It presents typically with a prodrome of symptoms including fever, malaise, lymphadenopathy, pharyngitis and/or conjunctivitis, which can precede the skin findings by several days.

The cutaneous manifestations of SJS/TEN include erythema and erosions that favour the trunk and face and later may involve the extremities. The oral, ocular and genital mucosae are involved in the vast majority of cases.

During progression of the disease, the erythematous patches appear dusky and may take on a grey hue that represents epidermal necrosis.

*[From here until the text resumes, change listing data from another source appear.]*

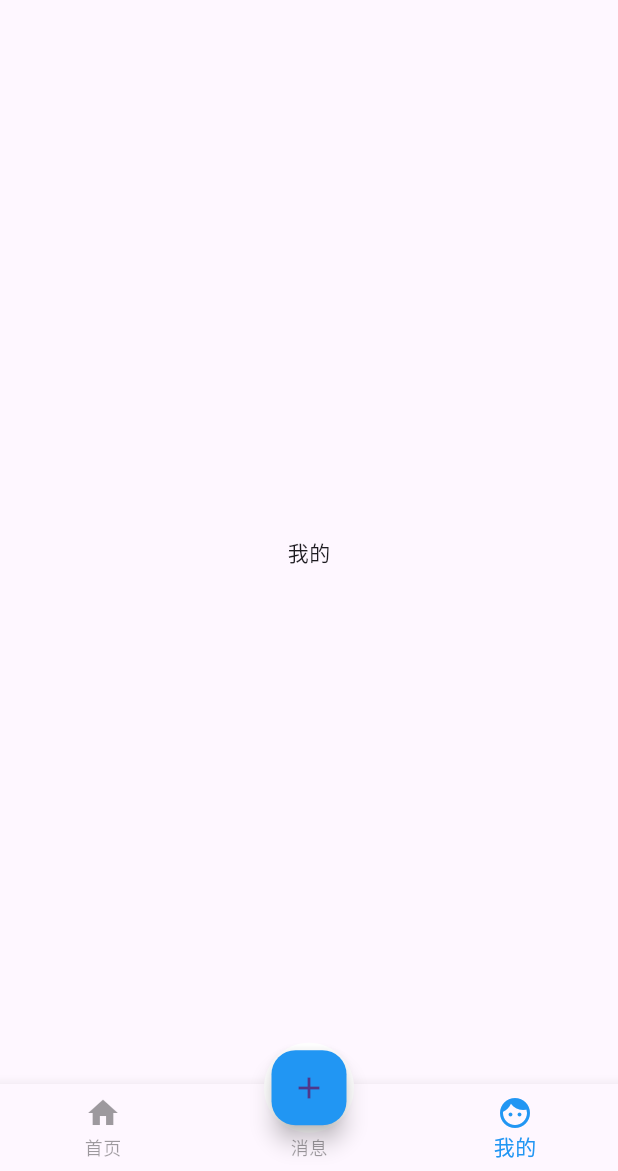
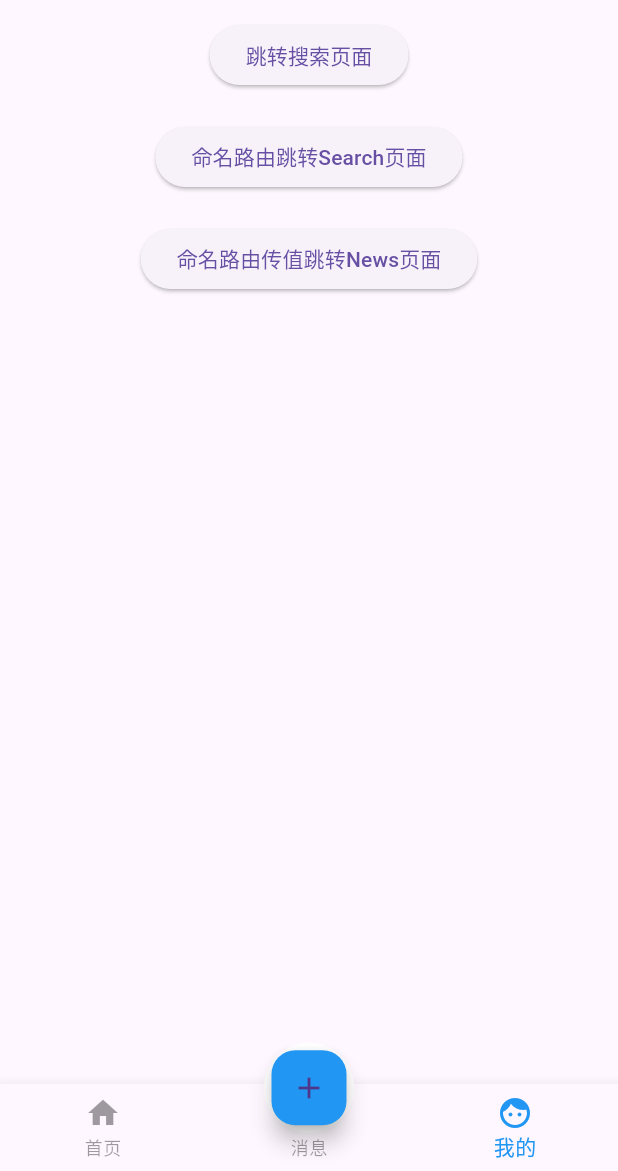
Before and after one commit to huangpu0/Flutter, a Flutter app: the screen it shows after launch, item 3 of the bottom bar chosen, on a phone screen of 412 x 824 dp, the part 65-1236 px from its top. Run offline on Flutter 3.47's test engine with Material 3 defaults, Android fonts, the phone set to English and light mode, and no system bars.

Commit message:
14_Navigator路由跳转相关

```diff
--- a/lib/12_BottonTabBars/12_me.dart
+++ b/lib/12_BottonTabBars/12_me.dart
@@ -1,4 +1,5 @@
 import 'package:flutter/material.dart';
+import 'package:flutter01/14_Navigator/14_Search.dart';
 
 class MyMe12 extends StatefulWidget {
   const MyMe12({super.key});
@@ -10,8 +11,44 @@ class MyMe12 extends StatefulWidget {
 class _MyMe12State extends State<MyMe12> {
   @override
   Widget build(BuildContext context) {
-    return const Center(
-      child: Text('我的'),
+    return Center(
+      child: Column(
+        children: [
+          /// 1、基本路由跳转
+          ElevatedButton(
+              onPressed: () {
+                Navigator.of(context).push(
+                  MaterialPageRoute(builder: (BuildContext context) {
+                    return const SearchPage0(title: '搜索页面');
+                  }),
+                );
+              },
+              child: const Text('跳转搜索页面')),
+          const SizedBox(
+            height: 20,
+          ),
+
+          /// 2、命名路由跳转
+          ElevatedButton(
+              onPressed: () {
+                Navigator.pushNamed(context, "/search");
+              },
+              child: const Text('命名路由跳转Search页面')),
+          const SizedBox(
+            height: 20,
+          ),
+
+          /// 3、命名路由跳转传值
+          ElevatedButton(
+              onPressed: () {
+                Navigator.pushNamed(context, "/news", arguments: {
+                  "title": "我是命名路由传值",
+                  "aid": 20,
+                });
+              },
+              child: const Text('命名路由传值跳转News页面')),
+        ],
+      ),
     );
   }
 }
--- /dev/null
+++ b/lib/14_Navigator.dart
@@ -0,0 +1,25 @@
+import 'package:flutter/material.dart';
+import './14_Route/Routers.dart';
+
+class MyNavigator0 extends StatelessWidget {
+  const MyNavigator0({super.key});
+
+  @override
+  Widget build(BuildContext context) {
+    return MaterialApp(
+      theme: ThemeData(
+        primarySwatch: Colors.blue,
+      ),
+      initialRoute: "/",
+      // 命名路由
+      // routes: {
+      //   "/": (context) => const MyScaffold0(),
+      //   "/news": (context) => NewsPage0(
+      //         arguments: routes,
+      //       ),
+      //   "/search": (context) => const SearchPage0(title: "SearchPage"),
+      // },
+      onGenerateRoute: onGenerateRoute,
+    );
+  }
+}
--- /dev/null
+++ b/lib/14_Route/Routers.dart
@@ -0,0 +1,39 @@
+import 'package:flutter/material.dart';
+import 'package:flutter01/12_Scaffold.dart';
+
+//// 统一管理页面跳转 Router
+import 'package:flutter01/14_Navigator/14_News.dart';
+import 'package:flutter01/14_Navigator/14_Search.dart';
+
+/// 1、配置路由
+final Map routes = {
+  "/": (context) => const MyScaffold0(),
+  "/news": (context, {arguments}) => NewsPage0(arguments: arguments),
+  "/search": (context) => const SearchPage0(title: "SearchPage"),
+};
+
+/// 2、配置onGenerateRoute 固定写法
+var onGenerateRoute = (RouteSettings settings) {
+  // ignore: avoid_print
+  print('settings == $settings');
+  // ignore: avoid_print
+  print('settings.name == ${settings.name}');
+  // ignore: avoid_print
+  print('settings.arguments == ${settings.arguments}');
+
+  final String? name = settings.name;
+  final Function? pageContentBuilder = routes[name];
+  if (pageContentBuilder != null) {
+    if (settings.arguments != null) {
+      final Route route = MaterialPageRoute(
+          builder: (context) =>
+              pageContentBuilder(context, arguments: settings.arguments));
+      return route;
+    } else {
+      final Route route =
+          MaterialPageRoute(builder: (context) => pageContentBuilder(context));
+      return route;
+    }
+  }
+  return null;
+};
```
Also changed, not shown: lib/12_BottonTabBars/12_home.dart (+9 -0 lines), lib/14_Navigator/14_News.dart (added, +25 -0 lines), lib/14_Navigator/14_Search.dart (added, +34 -0 lines), lib/main.dart (+19 -15 lines), 3 other files.
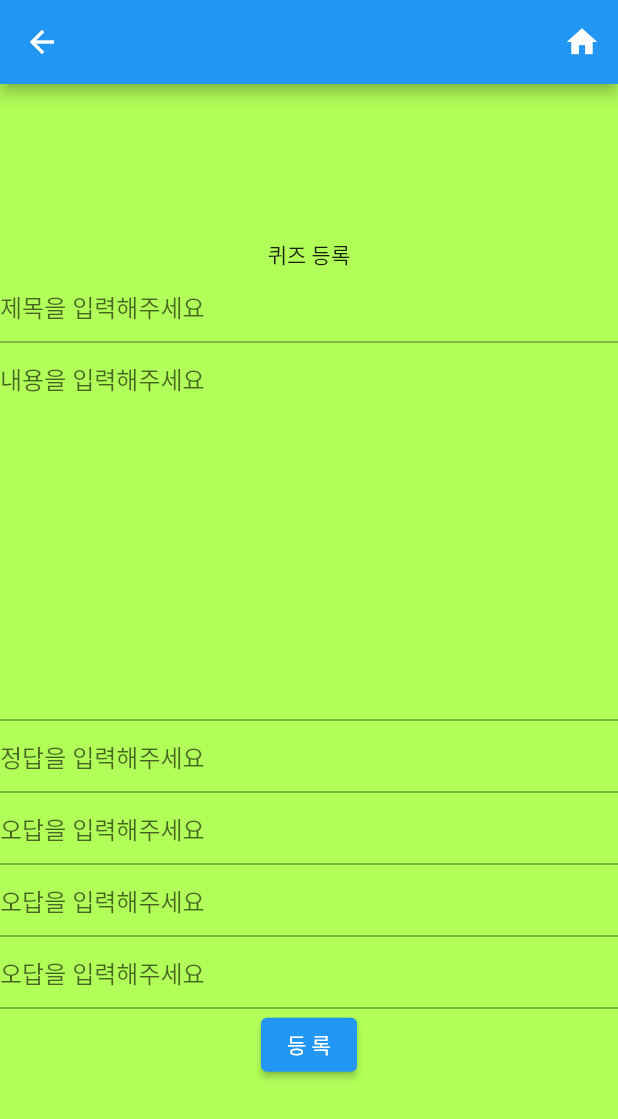
After one commit to Hoteldusk/Flutter-Quiz-2023-09, a Flutter app: the screen it shows after launch, after a tap on "퀴즈 등록", on a phone screen of 412 x 824 dp. The commit adds this screen. Shown: the top 1119 px of the screen. Run offline on Flutter 3.47's test engine with Material 2 defaults, Android fonts, the phone set to English and light mode, and no system bars; our stand-ins replace cloud_firestore, firebase_core; accounts and stored records are empty; generated files the repository leaves out were written again.

Commit message:
퀴즈앱 CRUD 구현

```diff
--- /dev/null
+++ b/quiz/lib/insert_quiz.dart
@@ -0,0 +1,138 @@
+// ignore_for_file: prefer_typing_uninitialized_variables
+
+import 'package:flutter/material.dart';
+import 'package:quiz/main_page.dart';
+
+class InsertQuiz extends StatefulWidget {
+  const InsertQuiz({
+    super.key,
+    this.addData,
+  });
+
+  final addData;
+
+  @override
+  State<InsertQuiz> createState() => _InsertQuizState();
+}
+
+class _InsertQuizState extends State<InsertQuiz> {
+  var localInputTitle = "";
+  var localInputContent = "";
+  var localInputCorrect = "";
+  var localInputWrong1 = "";
+  var localInputWrong2 = "";
+  var localInputWrong3 = "";
+
+  // 컨트롤러 정의
+  final titleController = TextEditingController();
+  final contentController = TextEditingController();
+  final correctController = TextEditingController();
+  final wrong1Controller = TextEditingController();
+  final wrong2Controller = TextEditingController();
+  final wrong3Controller = TextEditingController();
+
+  @override
+  void dispose() {
+    // 컨트롤러 해제
+    titleController.dispose();
+    contentController.dispose();
+    correctController.dispose();
+    wrong1Controller.dispose();
+    wrong2Controller.dispose();
+    wrong3Controller.dispose();
+    super.dispose();
+  }
+
+  @override
+  Widget build(BuildContext context) {
+    return Scaffold(
+      backgroundColor: Colors.lightGreenAccent,
+      appBar: AppBar(actions: [
+        IconButton(
+          onPressed: () {
+            Navigator.push(
+              context,
+              MaterialPageRoute(
+                builder: (context) => const MainPage(),
+              ),
+            );
+          },
+          icon: const Icon(Icons.home),
+        )
+      ]),
+      body: Center(
+        child: SingleChildScrollView(
+          child: Column(
+            children: [
+              const Text("퀴즈 등록"),
+              TextField(
+                controller: titleController, // 컨트롤러 설정
+                onChanged: (text) {
+                  localInputTitle = text;
+                },
+                decoration: const InputDecoration(hintText: "제목을 입력해주세요"),
+              ),
+              TextField(
+                controller: contentController, // 컨트롤러 설정
+                onChanged: (text) {
+                  localInputContent = text;
+                },
+                maxLines: 12,
+                decoration: const InputDecoration(hintText: "내용을 입력해주세요"),
+              ),
+              TextField(
+                controller: correctController, // 컨트롤러 설정
+                onChanged: (text) {
+                  localInputCorrect = text;
+                },
+                decoration: const InputDecoration(hintText: "정답을 입력해주세요"),
+              ),
+              TextField(
+                controller: wrong1Controller, // 컨트롤러 설정
+                onChanged: (text) {
+                  localInputWrong1 = text;
+                },
+                decoration: const InputDecoration(hintText: "오답을 입력해주세요"),
+              ),
+              TextField(
+                controller: wrong2Controller, // 컨트롤러 설정
+                onChanged: (text) {
+                  localInputWrong2 = text;
+                },
+                decoration: const InputDecoration(hintText: "오답을 입력해주세요"),
+              ),
+              TextField(
+                controller: wrong3Controller, // 컨트롤러 설정
+                onChanged: (text) {
+                  localInputWrong3 = text;
+                },
+                decoration: const InputDecoration(hintText: "오답을 입력해주세요"),
+              ),
+              ElevatedButton(
+                onPressed: () {
+                  widget.addData(
+                    localInputTitle,
+                    localInputContent,
+                    localInputCorrect,
+                    localInputWrong1,
+                    localInputWrong2,
+                    localInputWrong3,
+                  );
+
+                  // 버튼을 누를 때 컨트롤러로 입력된 내용을 지우기
+                  titleController.clear();
+                  contentController.clear();
+                  correctController.clear();
+                  wrong1Controller.clear();
+                  wrong2Controller.clear();
+                  wrong3Controller.clear();
+                },
+                child: const Text("등 록"),
+              )
+            ],
+          ),
+        ),
+      ),
+    );
+  }
+}
--- a/quiz/lib/main.dart
+++ b/quiz/lib/main.dart
@@ -1,7 +1,14 @@
 import 'package:flutter/material.dart';
 import 'package:quiz/main_page.dart';
 
-void main() {
+import 'package:firebase_core/firebase_core.dart';
+import 'firebase_options.dart';
+
+void main() async {
+  WidgetsFlutterBinding.ensureInitialized();
+  await Firebase.initializeApp(
+    options: DefaultFirebaseOptions.currentPlatform,
+  );
   runApp(const App());
 }
 
--- a/quiz/pubspec.yaml
+++ b/quiz/pubspec.yaml
@@ -35,6 +35,9 @@ dependencies:
   # The following adds the Cupertino Icons font to your application.
   # Use with the CupertinoIcons class for iOS style icons.
   cupertino_icons: ^1.0.2
+  firebase_core: ^2.15.1
+  firebase_auth: ^4.9.0
+  cloud_firestore: ^4.9.1
 
 dev_dependencies:
   flutter_test:
```
Also changed, not shown: quiz/lib/detail_page.dart (added, +143 -0 lines), quiz/lib/main_page.dart (+105 -4 lines), quiz/lib/manage_quiz.dart (+59 -5 lines), quiz/lib/select_quiz.dart (+34 -24 lines), quiz/pubspec.lock, 5 other files.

Large areas of skin can resemble wet cigarette paper that sloughs off with minor friction or trauma (Nikolsky’s sign). Flaccid blisters demonstrate the Asboe-Hansen sign, which is the extension of the blister sideways by slight pressure of the thumb due to the lateral displacement of necrotic epidermis.

The distinction between SJS and TEN is made upon the total body surface area (BSA) involved. SJS involves <10% of BSA, SJS/TEN overlap involves 10%–30% of BSA and TEN involves >30% of BSA.

Associated Medications

Medications that are most often associated with SJS/TEN include:

  • antimicrobials (aminopenicillins and trimethoprim–sulfamethoxazole),
  • antiretroviral medications (particularly non-nucleoside reverse transcriptase inhibitors),
  • allopurinol
  • anti-epileptic drugs (carbamazepine, phenytoin, lamotrigine and barbiturates).


Areas of detached epidermis typically heal with re-epithelialization occurring within 3 weeks without any need for skin grafting.

However, it is important to consult ophthalmology, gynecology and/or urology for the evaluation of mucosal involvement, as the manifestations on the mucosal surfaces can lead to sequelae such as symblepharon, conjunctival synechiae, entropion or blindness in the eyes and phimosis or vaginal synechiae in the genital mucosae.

Treatment of SJS/TEN includes the prompt removal of any or all potential offending drugs, admission to an intensive care unit (ICU) or burn unit with skilled nursing care, monitoring for fluid and electrolyte imbalances, maintenance of caloric intake and nutrition, and appropriate dressings to the denuded areas.

There are no specific systemic treatments for SJS/TEN that have demonstrated efficacy in clinical trials, but several treatments have been reported in small case series, which include systemic corticosteroids, intravenous immunoglobulins (IVIg), cyclosporine, cyclophosphamide, plasmapheresis and anti-tumor necrosis factor-alpha (TNF-α) agents such as etanercept and infliximab.